[Screenshot and code edit data]
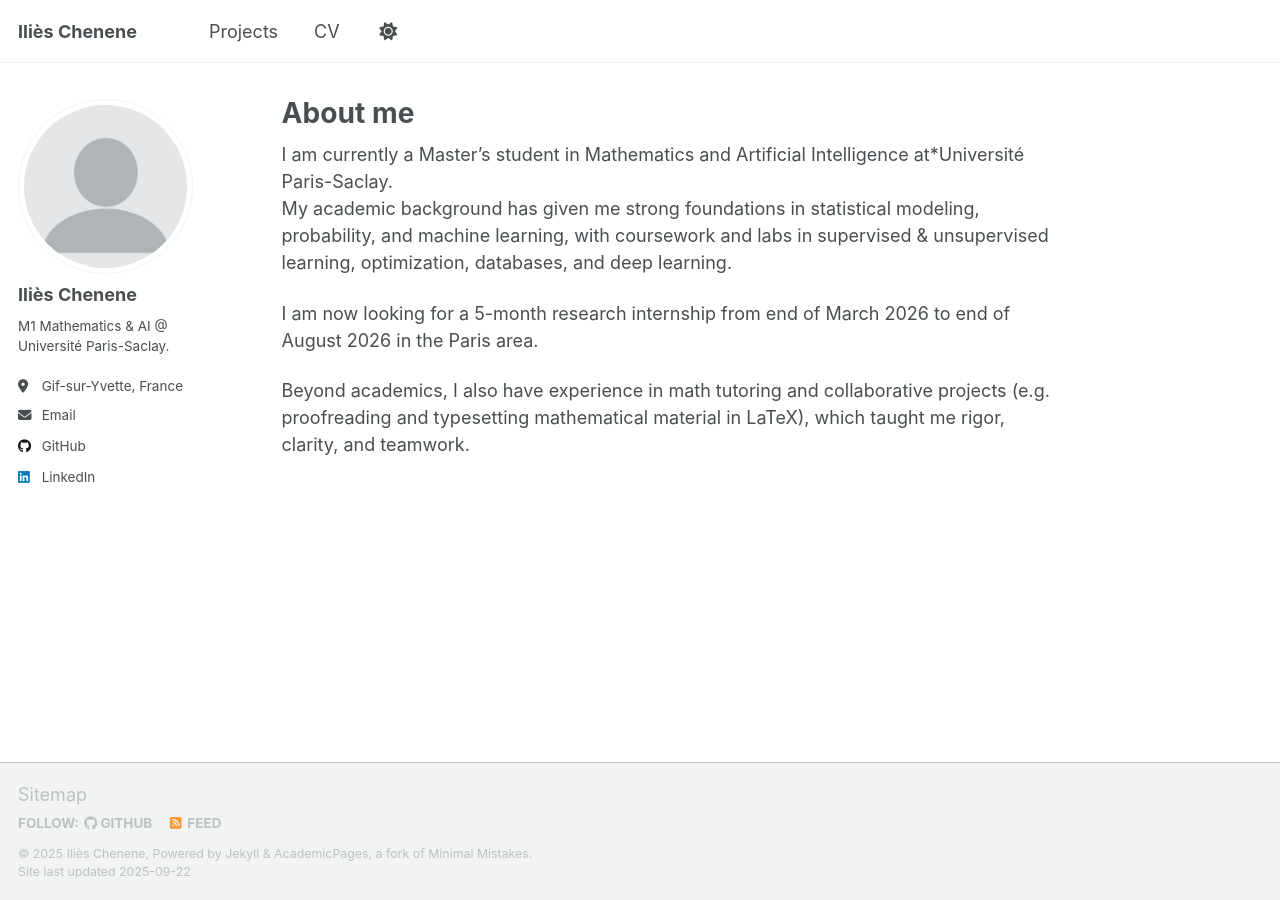
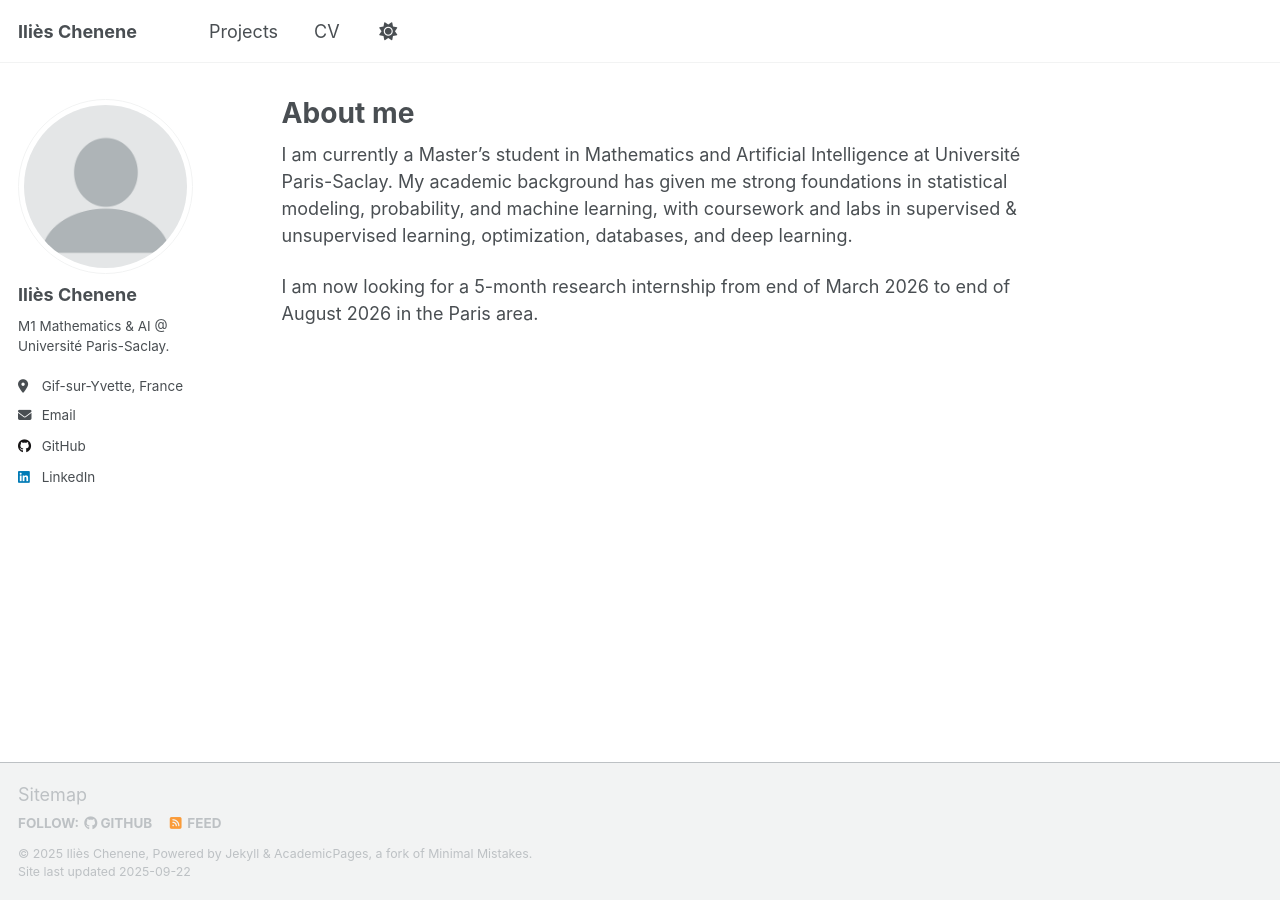
Before and after one commit to i-chenene/i-chenene.github.io, a Jekyll site: the page built from _pages/about.md, in a window 1280 px wide. Built offline with Jekyll 4.4.1, drawn with Linux system fonts in a browser that asks for light colours; a script that is not in the unit is left out.

Commit message:
Update about.md

```diff
--- a/_pages/about.md
+++ b/_pages/about.md
@@ -7,9 +7,6 @@ redirect_from:
   - /about.html
 ---
 
-I am currently a Master’s student in Mathematics and Artificial Intelligence at*Université Paris-Saclay.
-My academic background has given me strong foundations in statistical modeling, probability, and machine learning, with coursework and labs in supervised & unsupervised learning, optimization, databases, and deep learning.
+I am currently a Master’s student in Mathematics and Artificial Intelligence at Université Paris-Saclay. My academic background has given me strong foundations in statistical modeling, probability, and machine learning, with coursework and labs in supervised & unsupervised learning, optimization, databases, and deep learning.
 
 I am now looking for a 5-month research internship from end of March 2026 to end of August 2026 in the Paris area.
-
-Beyond academics, I also have experience in math tutoring and collaborative projects (e.g. proofreading and typesetting mathematical material in LaTeX), which taught me rigor, clarity, and teamwork.
```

■ Exercise directions:
Write out each entry again exactly, and skip the pictures.

■ Answer box:
Before and after one commit to i-chenene/i-chenene.github.io, a Jekyll site: the page built from _pages/about.md, in a window 1280 px wide. Built offline with Jekyll 4.4.1, drawn with Linux system fonts in a browser that asks for light colours; a script that is not in the unit is left out.

Commit message:
Update about.md

```diff
--- a/_pages/about.md
+++ b/_pages/about.md
@@ -7,9 +7,6 @@ redirect_from:
   - /about.html
 ---
 
-I am currently a Master’s student in Mathematics and Artificial Intelligence at*Université Paris-Saclay.
-My academic background has given me strong foundations in statistical modeling, probability, and machine learning, with coursework and labs in supervised & unsupervised learning, optimization, databases, and deep learning.
+I am currently a Master’s student in Mathematics and Artificial Intelligence at Université Paris-Saclay. My academic background has given me strong foundations in statistical modeling, probability, and machine learning, with coursework and labs in supervised & unsupervised learning, optimization, databases, and deep learning.
 
 I am now looking for a 5-month research internship from end of March 2026 to end of August 2026 in the Paris area.
-
-Beyond academics, I also have experience in math tutoring and collaborative projects (e.g. proofreading and typesetting mathematical material in LaTeX), which taught me rigor, clarity, and teamwork.
```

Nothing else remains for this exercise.